How and why do rebel groups initially form? Prevailing scholarship has attributed the emergence of armed rebellion to the explosion of pre-mobilized political or ethnic hostilities. However, this book finds both uncertainty and secrecy shrouding the start of insurgency in weak states. Examining why only some incipient armed rebellions succeed in becoming viable challengers to governments, How Insurgency Begins shows that rumors circulating in places where rebel groups form can influence civilians' perceptions of both rebels and the state. By revealing the connections between villagers' trusted network structures and local ethnic demography, Janet I. Lewis shows how ethnic networks facilitate the spread of pro-rebel rumors. This in-depth analysis of conflicts in Uganda and neighbouring states speaks to scholars and policymakers seeking to understand the motives and actions of those initiating armed rebellion, those witnessing the process in their community, and those trying to stop it.
'Not since Ted Gurr’s Why Men Rebel has a book so powerfully grappled with the origins of insurgent violence. Lewis’s brilliant examination of the role of secrecy and rumors in rebel group formation will have a lasting effect on how we think about civil conflict.'
Fotini Christia - Massachusetts Institute of Technology

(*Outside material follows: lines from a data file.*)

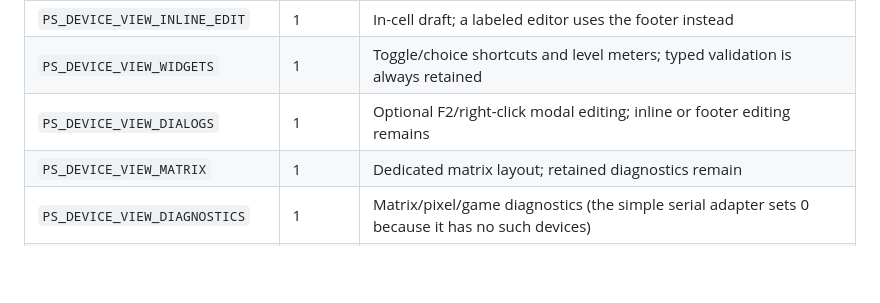
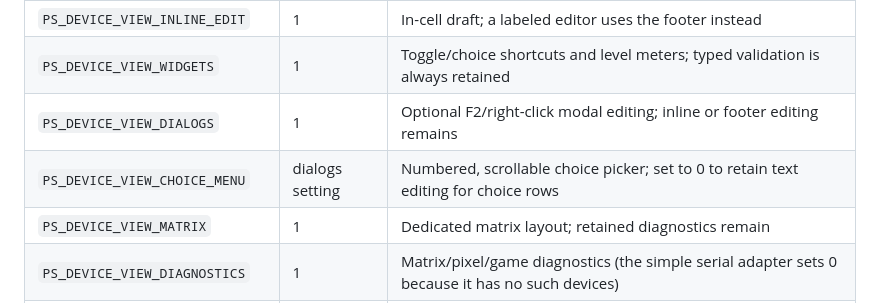
Before and after one commit to atomicdeploy/portable-shell, a Markdown page: docs/wiki/Options.md, the part around the change. Rendered like a GitHub page; blank space fills up the shorter version.

```diff
--- a/docs/wiki/Options.md
+++ b/docs/wiki/Options.md
@@ -185,6 +185,7 @@ than losing rows. These capacities are independent of CPU architecture.
 | `PS_DEVICE_VIEW_INLINE_EDIT` | 1 | In-cell draft; a labeled editor uses the footer instead |
 | `PS_DEVICE_VIEW_WIDGETS` | 1 | Toggle/choice shortcuts and level meters; typed validation is always retained |
 | `PS_DEVICE_VIEW_DIALOGS` | 1 | Optional F2/right-click modal editing; inline or footer editing remains |
+| `PS_DEVICE_VIEW_CHOICE_MENU` | dialogs setting | Numbered, scrollable choice picker; set to 0 to retain text editing for choice rows |
 | `PS_DEVICE_VIEW_MATRIX` | 1 | Dedicated matrix layout; retained diagnostics remain |
 | `PS_DEVICE_VIEW_DIAGNOSTICS` | 1 | Matrix/pixel/game diagnostics (the simple serial adapter sets 0 because it has no such devices) |
 | `PS_STYLE_THEMES` | 1 | Color palettes; reset/bold/inverse remain for monochrome selection |
```
Also changed, not shown: docs/wiki/Gallery.md (+15 -0 lines), previews/device-choice.png (added), previews/device-dialog.png (added), 8 other files.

'Janet Lewis demonstrates how the study of the quasi-invisible politics of early rebel group formation and activity challenges existing theoretical understandings of conflict onset and dynamics and opens new research avenues. Wonderfully executed, this is an important contribution to the study of armed conflict.'
Stathis Kalyvas - University of Oxford
'This is a fantastic book. Janet Lewis dials back the clock on insurgency, focusing on how rebel organizations get started and then succeed or fail. The result is a theoretically rich story about secrecy, intelligence, and the state. Her empirical work on Uganda is careful and unique. This well-written book is a must for scholars of political violence and a crucial contribution for scholars of networks, ethnicity, and the state.'
Scott Straus - University of Wisconsin-Madison
'This is the book we have all been waiting for! Lewis’s extraordinary research reveals the origins of rebel groups long before they emerge as viable, visible forces. Using micro-level data from Uganda, Lewis carefully analyzes where and when even the smallest groups form, why only a few of them survive, and how local intelligence determines whether they grow or perish. Nascent rebel groups all have the motive to rebel. But it's only the ones that control local information networks (and these are almost always concentrated ethnic groups) that endure.'
Barbara F. Walter - University of California, San Diego